PETALING JAYA: A Malaysian nutritionist in the US has won the Outstanding Immigrant Health Professional Award for 2018.
Selangor-born Assoc Prof Dr Jayanthi Kandiah (pic), who works at Indiana’s Ball State University, received the award for her teaching and research accomplishments.
“This award recognises the contributions of a foreign-born individual who has worked in the field of health and served people of the United States of America through service, teaching or research in a given year,” said the chair of the award committee in his letter to Prof Jayanthi.
The annual award is given out by Health For All Inc, a not-for-profit corporation founded in 2001 to promote health and wellness.
Prof Jayanthi earned her first and postgraduate degrees from the University of Nebraska-Lincoln, where she completed her PhD in human nutrition.
Her research areas include paediatrics, medical nutrition therapy, complementary and alternative medicine, behavioural research, wellness and public health of target populations, and global nutrition.
She has worked in the US for three decades since starting out as an assistant professor in 1991.
She is currently the associate dean for academic affairs at Ball State University and the interim head of the Department of Nutrition and Health Science.
Prof Jayanthi, who was nominated by her peers for the award, was credited with supervising 27 full time faculty, three office staff members, and nine student research assistants this year.
She did all this while serving as the associate dean for academic affairs for College of Health at Ball State University.
She was also involved in exposing her students to realities outside of the US by conducting study trips to Asia, such as regular three-week trips for 20 undergraduate students to countries that included Malaysia.
To top this off, she also published six research papers and supervised five students’ thesis.
Prof Jayanthi is currently conducting nutrition research on children with autism, while also being part of a global team actively engaged with sickle cell research in Kenya.
“This award was a huge surprise to me as I was nominated by colleagues in the College of Health.
“I was made to understand that I was competing with immigrant physicians, nurses, pharmacists, scientists and all health professionals.
“There are thousands of these professionals in the US. I thought I was dreaming when I received word about this accolade.
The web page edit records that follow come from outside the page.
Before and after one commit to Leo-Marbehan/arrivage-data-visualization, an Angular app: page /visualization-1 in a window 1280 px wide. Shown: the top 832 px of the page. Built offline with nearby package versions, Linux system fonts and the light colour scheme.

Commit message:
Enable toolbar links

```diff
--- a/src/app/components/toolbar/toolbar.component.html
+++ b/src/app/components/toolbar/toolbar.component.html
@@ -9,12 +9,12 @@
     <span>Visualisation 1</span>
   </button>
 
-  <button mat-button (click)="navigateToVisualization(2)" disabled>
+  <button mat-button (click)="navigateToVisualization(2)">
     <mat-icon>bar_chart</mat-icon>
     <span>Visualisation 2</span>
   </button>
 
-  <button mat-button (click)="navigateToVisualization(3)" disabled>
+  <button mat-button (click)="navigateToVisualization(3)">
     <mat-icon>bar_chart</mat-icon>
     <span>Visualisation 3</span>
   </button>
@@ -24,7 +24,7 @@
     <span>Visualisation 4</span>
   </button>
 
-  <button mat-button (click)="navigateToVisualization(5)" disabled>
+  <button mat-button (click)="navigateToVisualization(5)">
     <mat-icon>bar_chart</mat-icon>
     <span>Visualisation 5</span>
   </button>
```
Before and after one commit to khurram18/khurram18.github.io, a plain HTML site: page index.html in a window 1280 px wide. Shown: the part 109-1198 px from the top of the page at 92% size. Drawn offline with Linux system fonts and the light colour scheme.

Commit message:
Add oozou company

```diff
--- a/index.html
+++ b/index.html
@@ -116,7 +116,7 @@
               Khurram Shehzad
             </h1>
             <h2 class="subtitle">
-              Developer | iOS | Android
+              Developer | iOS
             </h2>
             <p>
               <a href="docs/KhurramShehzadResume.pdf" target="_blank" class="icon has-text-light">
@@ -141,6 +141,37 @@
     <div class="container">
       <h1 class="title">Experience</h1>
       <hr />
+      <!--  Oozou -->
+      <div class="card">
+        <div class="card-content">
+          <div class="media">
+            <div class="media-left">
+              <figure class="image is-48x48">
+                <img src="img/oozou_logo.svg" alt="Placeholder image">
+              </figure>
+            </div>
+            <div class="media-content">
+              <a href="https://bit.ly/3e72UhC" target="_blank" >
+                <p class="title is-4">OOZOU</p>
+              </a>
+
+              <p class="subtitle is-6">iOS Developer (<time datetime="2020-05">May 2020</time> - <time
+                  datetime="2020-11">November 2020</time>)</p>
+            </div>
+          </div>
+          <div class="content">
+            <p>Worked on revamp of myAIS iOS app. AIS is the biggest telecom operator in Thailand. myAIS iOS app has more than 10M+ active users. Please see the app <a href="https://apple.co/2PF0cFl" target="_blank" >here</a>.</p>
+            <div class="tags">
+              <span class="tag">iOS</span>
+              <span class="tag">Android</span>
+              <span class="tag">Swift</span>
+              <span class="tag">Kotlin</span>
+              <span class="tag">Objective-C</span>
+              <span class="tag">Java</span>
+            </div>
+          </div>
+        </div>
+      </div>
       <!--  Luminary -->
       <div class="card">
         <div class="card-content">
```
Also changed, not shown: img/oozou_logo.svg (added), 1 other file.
“I am totally humbled and honoured and I express my utmost gratitude to God, my husband and daughter who have been my pillars of strength,” Prof Jayanthi told The Star.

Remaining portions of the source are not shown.